Ardern Targets Inequality as N.Z. Budget Shows Stronger Recovery
New Zealand projected faster economic growth and smaller deficits in its annual budget, allowing Prime Minister Jacinda Ardern to boost efforts to tackle inequality even as the government keeps a lid on debt.
Annual average growth will accelerate to 4.4% in 2023 from 2.9% this year, according to budget forecasts released Thursday in Wellington. Deficits will progressively decline from NZ$18.4 billion ($13.2 billion) next year until a return to surplus is achieved in 2027, the projections show.
“The improved labor market outlook and strength in economic activity suggest that the long-term effects of the pandemic will not be as severe as previously thought,” Finance Minister Grant Robertson said. “Budget 2021 takes a balanced approach to investing in areas and people where it is needed most, alongside careful fiscal management to pay down debt.”
Ardern’s deft handling of the pandemic, eliminating local transmission of Covid-19, has allowed the economy to recover sooner than expected. That’s left the government’s books in a much better position than initially feared, giving it scope to increase spending in targeted areas even as it reduces forecast borrowing.
The government bond program was reduced by NZ$10 billion over the next four years and net debt is now seen peaking at 48% of gross domestic product in 2023 rather than the 52.6% projected less than six months ago.
There was muted market reaction to the budget, with the New Zealand dollar little changed at 71.73 U.S. cents at 4:05 p.m. in Wellington.
The center-piece of the budget is a boost to social welfare benefits, which the government said will lift as many as 33,000 children out of poverty. All benefit rates will increase by NZ$20 a week from July 1, with a second increase slated for April 1 next year.
Robertson said the rise in welfare payments is the biggest in more than a generation and “will have a stimulatory effect on the economy” as the extra money is spent.

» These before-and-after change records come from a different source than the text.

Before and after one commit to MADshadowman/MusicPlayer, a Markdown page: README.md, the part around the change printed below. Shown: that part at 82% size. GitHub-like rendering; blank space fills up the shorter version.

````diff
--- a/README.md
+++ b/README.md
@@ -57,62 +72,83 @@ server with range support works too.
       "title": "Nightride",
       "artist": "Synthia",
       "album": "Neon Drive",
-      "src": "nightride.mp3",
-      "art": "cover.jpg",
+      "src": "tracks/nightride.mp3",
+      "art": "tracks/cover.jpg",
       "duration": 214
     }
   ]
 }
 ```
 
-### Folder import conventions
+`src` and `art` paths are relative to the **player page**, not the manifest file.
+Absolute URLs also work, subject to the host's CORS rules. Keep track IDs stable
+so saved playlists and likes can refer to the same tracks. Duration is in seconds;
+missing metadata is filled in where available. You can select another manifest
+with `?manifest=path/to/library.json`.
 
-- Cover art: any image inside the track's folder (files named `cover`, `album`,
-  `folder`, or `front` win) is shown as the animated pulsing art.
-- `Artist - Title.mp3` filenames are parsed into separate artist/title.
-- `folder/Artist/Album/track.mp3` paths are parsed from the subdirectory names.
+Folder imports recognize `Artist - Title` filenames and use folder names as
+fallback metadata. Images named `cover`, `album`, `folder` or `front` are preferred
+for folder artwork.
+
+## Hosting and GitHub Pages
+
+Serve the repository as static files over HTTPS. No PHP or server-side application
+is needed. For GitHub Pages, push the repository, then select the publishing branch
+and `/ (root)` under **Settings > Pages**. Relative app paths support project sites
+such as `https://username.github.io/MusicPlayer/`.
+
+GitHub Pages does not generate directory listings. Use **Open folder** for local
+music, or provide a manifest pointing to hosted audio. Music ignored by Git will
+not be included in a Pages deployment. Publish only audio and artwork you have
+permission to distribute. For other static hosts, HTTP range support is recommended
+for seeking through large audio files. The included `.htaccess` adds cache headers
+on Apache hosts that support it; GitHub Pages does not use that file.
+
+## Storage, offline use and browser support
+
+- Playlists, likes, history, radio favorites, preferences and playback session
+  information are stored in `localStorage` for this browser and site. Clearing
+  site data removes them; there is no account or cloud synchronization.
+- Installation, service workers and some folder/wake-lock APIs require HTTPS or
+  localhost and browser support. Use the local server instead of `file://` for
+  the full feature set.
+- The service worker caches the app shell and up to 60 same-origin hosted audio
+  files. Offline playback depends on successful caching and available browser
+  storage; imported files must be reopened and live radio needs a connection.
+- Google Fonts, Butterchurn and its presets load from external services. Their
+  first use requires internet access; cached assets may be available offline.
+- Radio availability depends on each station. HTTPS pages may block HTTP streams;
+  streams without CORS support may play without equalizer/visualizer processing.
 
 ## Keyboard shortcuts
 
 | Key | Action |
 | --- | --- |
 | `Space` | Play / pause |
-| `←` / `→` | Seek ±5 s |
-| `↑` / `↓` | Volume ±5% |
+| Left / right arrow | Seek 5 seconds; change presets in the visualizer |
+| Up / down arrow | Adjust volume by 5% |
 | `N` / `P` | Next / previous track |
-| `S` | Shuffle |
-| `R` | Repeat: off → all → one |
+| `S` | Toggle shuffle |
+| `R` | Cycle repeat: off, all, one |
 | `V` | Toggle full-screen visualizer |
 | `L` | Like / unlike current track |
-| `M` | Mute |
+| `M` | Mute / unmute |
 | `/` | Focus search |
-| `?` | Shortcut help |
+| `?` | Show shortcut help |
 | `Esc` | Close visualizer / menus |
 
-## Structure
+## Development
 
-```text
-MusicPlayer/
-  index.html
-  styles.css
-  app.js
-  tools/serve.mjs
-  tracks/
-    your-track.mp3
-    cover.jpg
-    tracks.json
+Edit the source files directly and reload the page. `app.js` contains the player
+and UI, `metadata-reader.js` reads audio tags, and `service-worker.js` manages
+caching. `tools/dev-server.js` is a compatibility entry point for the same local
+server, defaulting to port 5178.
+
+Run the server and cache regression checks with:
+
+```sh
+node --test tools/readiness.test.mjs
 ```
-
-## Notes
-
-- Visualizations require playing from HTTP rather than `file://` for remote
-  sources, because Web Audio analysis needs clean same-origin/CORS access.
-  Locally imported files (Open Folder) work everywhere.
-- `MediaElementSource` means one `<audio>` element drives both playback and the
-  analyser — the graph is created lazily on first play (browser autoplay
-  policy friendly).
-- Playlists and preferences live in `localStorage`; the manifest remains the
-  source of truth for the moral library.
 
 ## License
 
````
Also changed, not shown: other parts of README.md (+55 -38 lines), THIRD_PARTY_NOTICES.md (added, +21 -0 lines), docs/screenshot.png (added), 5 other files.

Infrastructure investment has also been boosted to NZ$57.3 billion over five years, including NZ$11.6 billion on housing.
A housing shortage and record-low interest rates have sent property prices soaring, prompting the government to take a range of measures to cool the market.
In today’s budget, the Treasury Department predicted house-price inflation will slow to just 0.9% by June next year from 17.3% this year as those measures take effect. This will have a dampening effect on the economic recovery and prolong “the period of monetary policy support needed to raise inflation and employment to target,” it said.
Still, the economic outlook is much rosier than previously expected, with the unemployment rate projected to drop to 4.2% in 2024 from 4.7% currently. At the outset of the pandemic, the jobless rate was expected to jump into double digits; in fact it only rose as high as 5.2%.
The stronger labor market is supporting household consumption and tax revenues.
“The budget was underpinned by tax revenue forecasts that we found to be surprisingly conservative, given a similar economic outlook to us,” said Michael Gordon, acting chief economist at Westpac Bank in Auckland. “We expect that revenue will continue to surprise to the upside, providing scope for more ambitious spending and debt reduction plans in future.”
Ardern said the budget would create jobs and stimulus, while laying the foundations for a stronger recovery.
“We have one of the lowest unemployment rates in the OECD, growth has exceeded expectations and debt is lower than forecast,” she said. “Coupled with our successful management of the virus, we are well placed to seize the opportunities the recovery now presents.”
New Zealand has already opened quarantine-free travel corridors with Australia and the Cook Islands, and Treasury assumes “a significant opening of the border” from early 2022.
Other budget highlights:
- More money for health, education
- Work to start on a social unemployment insurance scheme to support workers when they lose their job
- NZ$300 million to accelerate investment in low-carbon technology
- NZ$380 million to deliver homes for Maori
- NZ$306 million for the redevelopment of Scott Base in Antarctica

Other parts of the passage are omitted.